> **ABOUT THIS TASK**: Although the records contain pictures, repeat only the text of every line exactly.

Before-and-after change data
★ ★ ★ ★

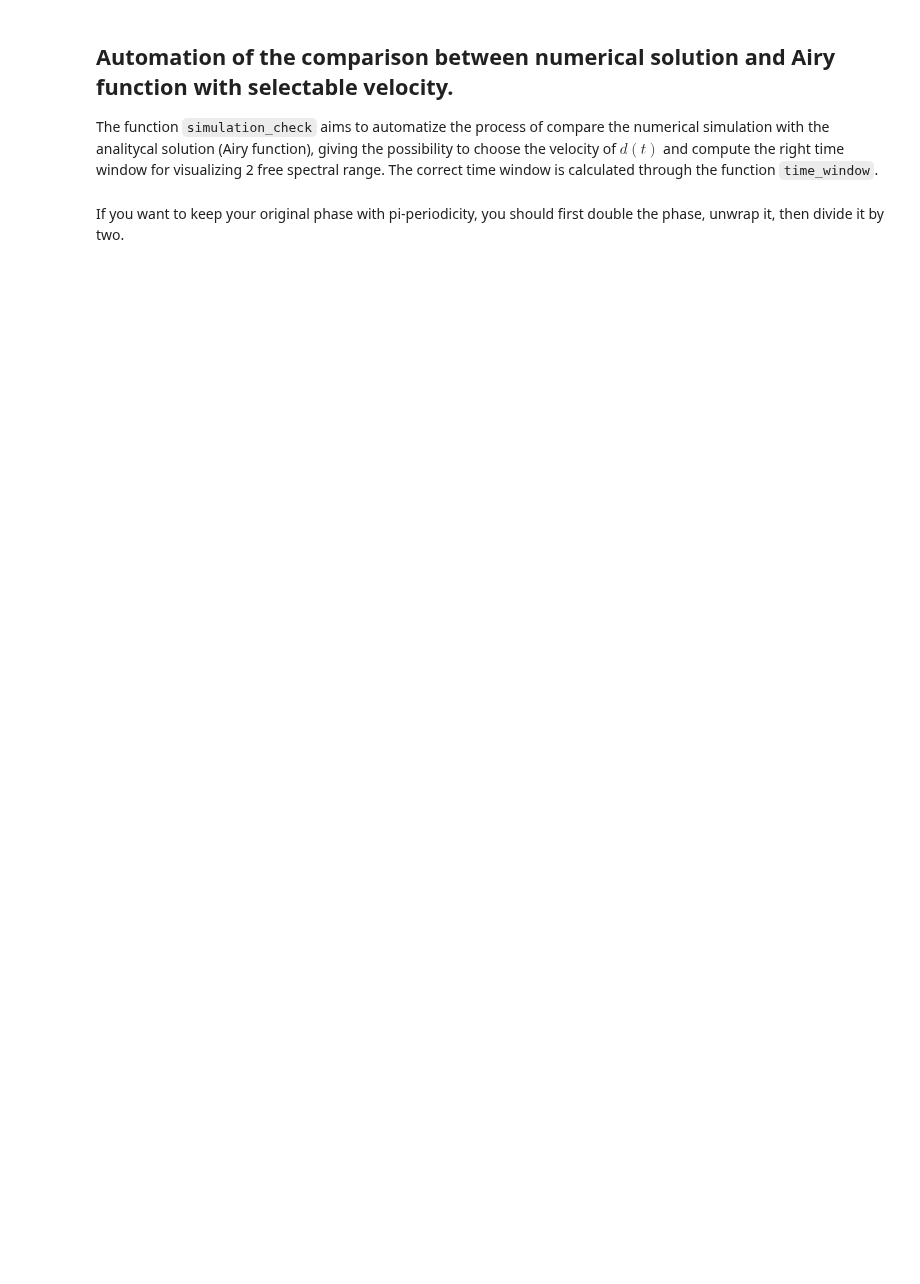
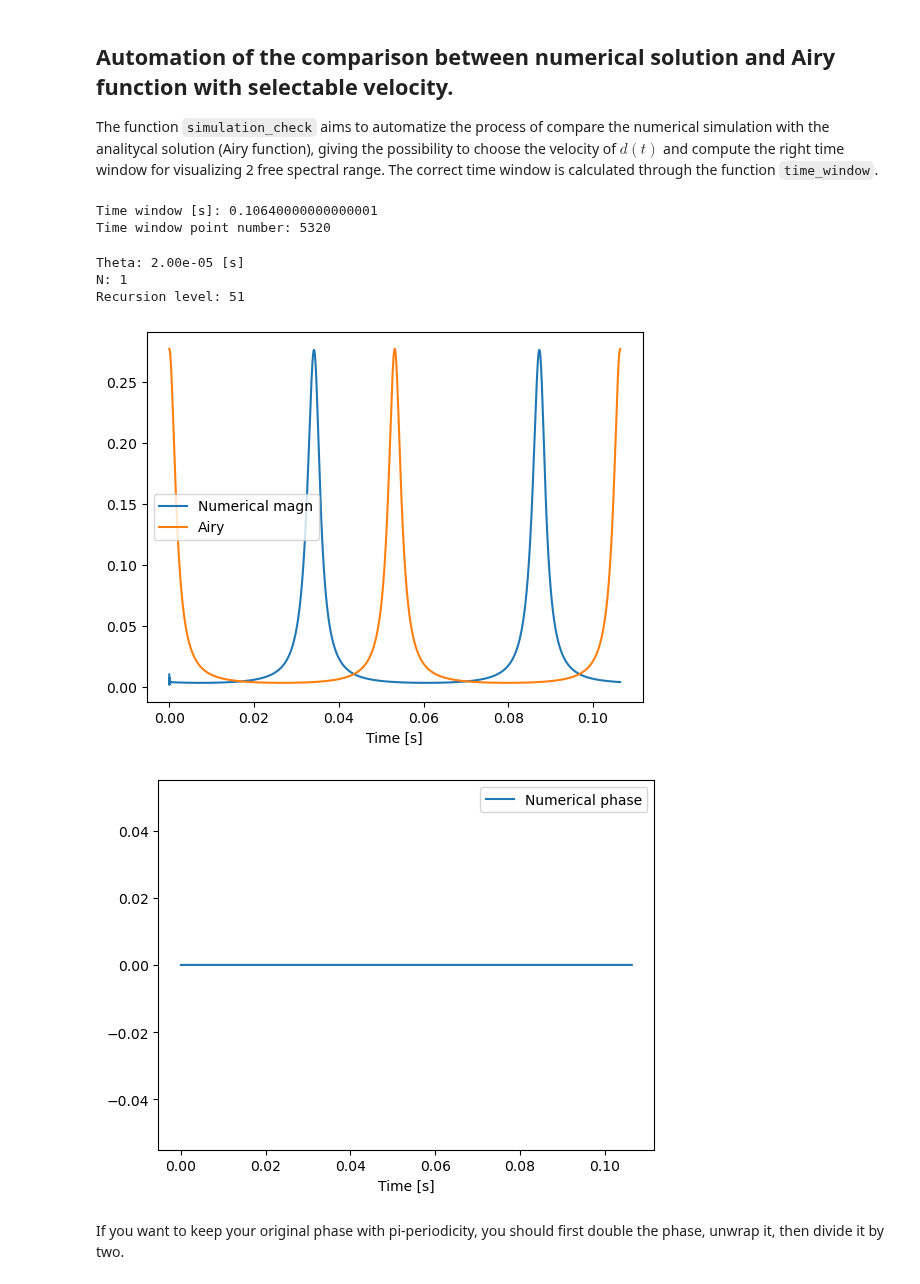
Before and after one commit to matib12/oreonspy, a Jupyter notebook: nb/FP cavity dynamics.ipynb, the cells around one changed output. Drawn from its saved outputs; the diff is of its cells as text; code cells hidden in the pictures; blank space fills up the shorter version.

Commit message:
Working previous code cavity tests. Fixed Airy normalization and modified cavity class.

```diff
--- a/nb/FP cavity dynamics.ipynb
+++ b/nb/FP cavity dynamics.ipynb
@@ -327,3 +395,6 @@ def E_i(cavity, N=0):
 # %%
-E_i(ARM, N_max)
+d_zeta = v*2.*ARM.T
+
+ARM.simulation(k, 100.e3)
+ARM.sim_step(d_zeta)
 # %% [output]
@@ -331,16 +402,11 @@ E_i(ARM, N_max)
 # %%
-def time_window(v, cavity, FSR=2.):
-    t_stop = FSR * lambd/(2.*v)
+def time_window(v, cavity, number_of_FSR=2.):
+    t_stop = number_of_FSR * lambd/(2.*v)
     print("Time window [s]: {0}".format(t_stop))
-    number_of_points = int(np.ceil(t_stop/Theta))
+    number_of_points = int(np.ceil(t_stop/cavity.Theta))
     print("Time window point number: {0}".format(number_of_points))
     return number_of_points, np.linspace(0., t_stop, number_of_points)
 
 #number_of_points, tdata = time_window(v, ARM)
 # %% [markdown]
 ## Definition of useful arrays
-# %%
-points, tdata = time_window(v, ARM, FSR=2)
-ein = np.zeros(points, dtype=np.complex128)
-res = np.zeros(points, dtype=np.complex128)
-Adata = np.zeros(points)
@@ -409,3 +447,32 @@ def simulation_check(v, type_d):
+# %%
+tdata, ein, res, Adata = simulation_check(TEst, v, 2, f_calc=50e3)
+# %% [output]
+Time window [s]: 0.10640000000000001
+Time window point number: 5320
+# %%
+TEst.print_sim_params()
+# %% [output]
+Theta: 2.00e-05 [s]
+N: 1
+Recursion level: 51
+# %%
+plt.figure()
+plt.plot(tdata, np.abs(res)**2, label="Numerical magn")
+plt.plot(tdata, Adata, label="Airy")
+#plt.xlim(-0.01,0.07)
+plt.xlabel("Time [s]")
+plt.legend()
+
+plt.figure()
+plt.plot(tdata, np.angle(res,deg=True), label="Numerical phase")
+#plt.plot(tdata, np.angle(res, deg=True), label="Numerical phase")
+plt.xlabel("Time [s]")
+plt.legend()
+
+plt.show()
+# %% [output]
+[figure, added]
+[figure, added]
 # %% [markdown]
 If you want to keep your original phase with pi-periodicity, you should first double the phase, unwrap it, then divide it by two.
 # %%
```
Also changed, not shown: parts of 37 cells of this notebook.
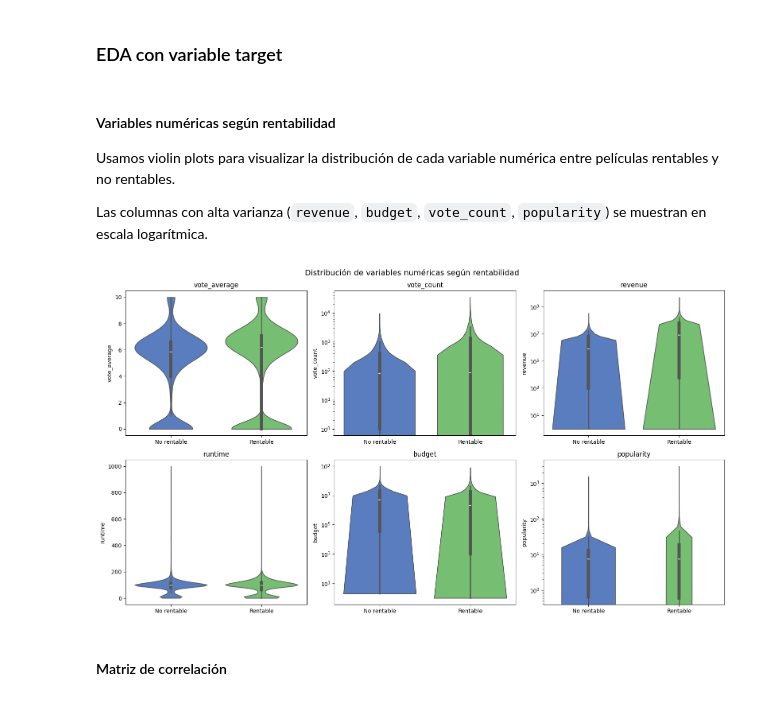
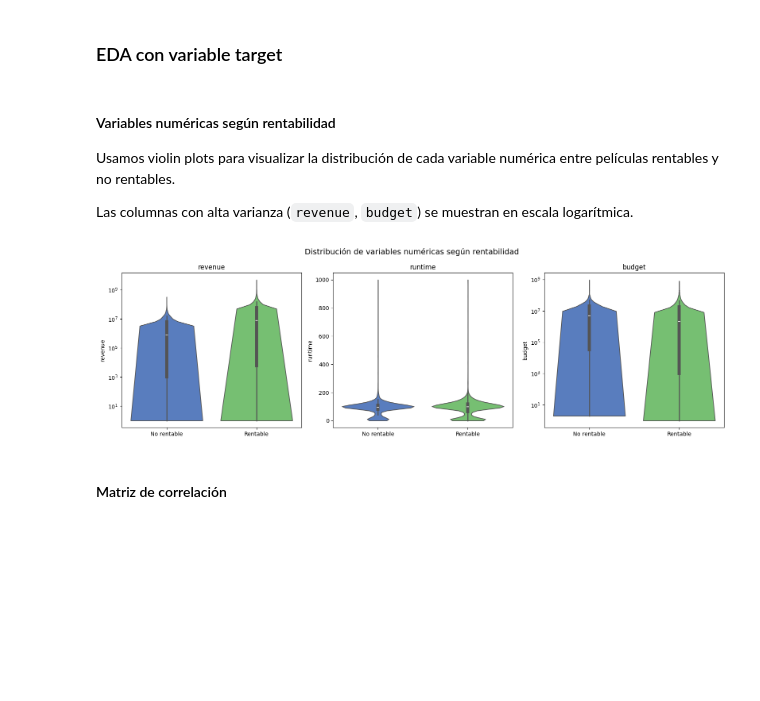
Before and after one commit to natonnelier/prediction_movies_imdb, a Jupyter notebook: prediction_movies_imdb_modificado.ipynb, the cells around one changed output. Saved outputs shown, nothing was run; the diff lists cells and outputs as text; code cells hidden in the pictures; blank space fills up the shorter version.

Commit message:
data-leak columns removed + cleanup

```diff
--- a/prediction_movies_imdb_modificado.ipynb
+++ b/prediction_movies_imdb_modificado.ipynb
@@ -290,3 +292,8 @@ df_model = df[(df['budget'] > 0) & (df['revenue'] > 0)].copy()
+# %%
+# excluimos vote_average, vote_count y popularity
+data_leakage_cols = ['vote_average', 'vote_count', 'popularity']
+numerical_columns = numerical_columns.drop(data_leakage_cols)
+df_model = df_model.drop(columns=data_leakage_cols)
 # %% [markdown]
 ### Creación de la variable target: `profitable`
 
@@ -334,29 +341,29 @@ plt.show()
 
 Usamos violin plots para visualizar la distribución de cada variable numérica entre películas rentables y no rentables.
 
-Las columnas con alta varianza (`revenue`, `budget`, `vote_count`, `popularity`) se muestran en escala logarítmica.
+Las columnas con alta varianza (`revenue`, `budget`) se muestran en escala logarítmica.
 # %%
-fig, axes = plt.subplots(2, 3, figsize=(16, 9))
+fig, axes = plt.subplots(1, 3, figsize=(16, 5))
 axes = axes.flatten()
 
 for i, col in enumerate(numerical_columns):
     sns.violinplot(
         data=df_model, x='profitable', y=col, ax=axes[i],
         hue='profitable', palette=['#4878cf', '#6acc65'],
         inner='box', cut=0, legend=False
     )
     axes[i].set_xticks([0, 1])
     axes[i].set_xticklabels(['No rentable', 'Rentable'])
     axes[i].set_title(col)
     axes[i].set_xlabel('')
     if col in log_scale_cols:
         axes[i].set_yscale('log')
 
 plt.suptitle('Distribución de variables numéricas según rentabilidad', fontsize=14)
 plt.tight_layout()
 plt.show()
 # %% [output]
-[figure, old version]
+[figure, new version]
 # %% [markdown]
 #### Matriz de correlación
 # %%
```
Also changed, not shown: parts of 21 cells of this notebook.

★ ★ ★ ★

> **ANSWER FOR THE TASK**:
Before and after one commit to matib12/oreonspy, a Jupyter notebook: nb/FP cavity dynamics.ipynb, the cells around one changed output. Drawn from its saved outputs; the diff is of its cells as text; code cells hidden in the pictures; blank space fills up the shorter version.

Commit message:
Working previous code cavity tests. Fixed Airy normalization and modified cavity class.

```diff
--- a/nb/FP cavity dynamics.ipynb
+++ b/nb/FP cavity dynamics.ipynb
@@ -327,3 +395,6 @@ def E_i(cavity, N=0):
 # %%
-E_i(ARM, N_max)
+d_zeta = v*2.*ARM.T
+
+ARM.simulation(k, 100.e3)
+ARM.sim_step(d_zeta)
 # %% [output]
@@ -331,16 +402,11 @@ E_i(ARM, N_max)
 # %%
-def time_window(v, cavity, FSR=2.):
-    t_stop = FSR * lambd/(2.*v)
+def time_window(v, cavity, number_of_FSR=2.):
+    t_stop = number_of_FSR * lambd/(2.*v)
     print("Time window [s]: {0}".format(t_stop))
-    number_of_points = int(np.ceil(t_stop/Theta))
+    number_of_points = int(np.ceil(t_stop/cavity.Theta))
     print("Time window point number: {0}".format(number_of_points))
     return number_of_points, np.linspace(0., t_stop, number_of_points)
 
 #number_of_points, tdata = time_window(v, ARM)
 # %% [markdown]
 ## Definition of useful arrays
-# %%
-points, tdata = time_window(v, ARM, FSR=2)
-ein = np.zeros(points, dtype=np.complex128)
-res = np.zeros(points, dtype=np.complex128)
-Adata = np.zeros(points)
@@ -409,3 +447,32 @@ def simulation_check(v, type_d):
+# %%
+tdata, ein, res, Adata = simulation_check(TEst, v, 2, f_calc=50e3)
+# %% [output]
+Time window [s]: 0.10640000000000001
+Time window point number: 5320
+# %%
+TEst.print_sim_params()
+# %% [output]
+Theta: 2.00e-05 [s]
+N: 1
+Recursion level: 51
+# %%
+plt.figure()
+plt.plot(tdata, np.abs(res)**2, label="Numerical magn")
+plt.plot(tdata, Adata, label="Airy")
+#plt.xlim(-0.01,0.07)
+plt.xlabel("Time [s]")
+plt.legend()
+
+plt.figure()
+plt.plot(tdata, np.angle(res,deg=True), label="Numerical phase")
+#plt.plot(tdata, np.angle(res, deg=True), label="Numerical phase")
+plt.xlabel("Time [s]")
+plt.legend()
+
+plt.show()
+# %% [output]
+[figure, added]
+[figure, added]
 # %% [markdown]
 If you want to keep your original phase with pi-periodicity, you should first double the phase, unwrap it, then divide it by two.
 # %%
```
Also changed, not shown: parts of 37 cells of this notebook.
Before and after one commit to natonnelier/prediction_movies_imdb, a Jupyter notebook: prediction_movies_imdb_modificado.ipynb, the cells around one changed output. Saved outputs shown, nothing was run; the diff lists cells and outputs as text; code cells hidden in the pictures; blank space fills up the shorter version.

Commit message:
data-leak columns removed + cleanup

```diff
--- a/prediction_movies_imdb_modificado.ipynb
+++ b/prediction_movies_imdb_modificado.ipynb
@@ -290,3 +292,8 @@ df_model = df[(df['budget'] > 0) & (df['revenue'] > 0)].copy()
+# %%
+# excluimos vote_average, vote_count y popularity
+data_leakage_cols = ['vote_average', 'vote_count', 'popularity']
+numerical_columns = numerical_columns.drop(data_leakage_cols)
+df_model = df_model.drop(columns=data_leakage_cols)
 # %% [markdown]
 ### Creación de la variable target: `profitable`
 
@@ -334,29 +341,29 @@ plt.show()
 
 Usamos violin plots para visualizar la distribución de cada variable numérica entre películas rentables y no rentables.
 
-Las columnas con alta varianza (`revenue`, `budget`, `vote_count`, `popularity`) se muestran en escala logarítmica.
+Las columnas con alta varianza (`revenue`, `budget`) se muestran en escala logarítmica.
 # %%
-fig, axes = plt.subplots(2, 3, figsize=(16, 9))
+fig, axes = plt.subplots(1, 3, figsize=(16, 5))
 axes = axes.flatten()
 
 for i, col in enumerate(numerical_columns):
     sns.violinplot(
         data=df_model, x='profitable', y=col, ax=axes[i],
         hue='profitable', palette=['#4878cf', '#6acc65'],
         inner='box', cut=0, legend=False
     )
     axes[i].set_xticks([0, 1])
     axes[i].set_xticklabels(['No rentable', 'Rentable'])
     axes[i].set_title(col)
     axes[i].set_xlabel('')
     if col in log_scale_cols:
         axes[i].set_yscale('log')
 
 plt.suptitle('Distribución de variables numéricas según rentabilidad', fontsize=14)
 plt.tight_layout()
 plt.show()
 # %% [output]
-[figure, old version]
+[figure, new version]
 # %% [markdown]
 #### Matriz de correlación
 # %%
```
Also changed, not shown: parts of 21 cells of this notebook.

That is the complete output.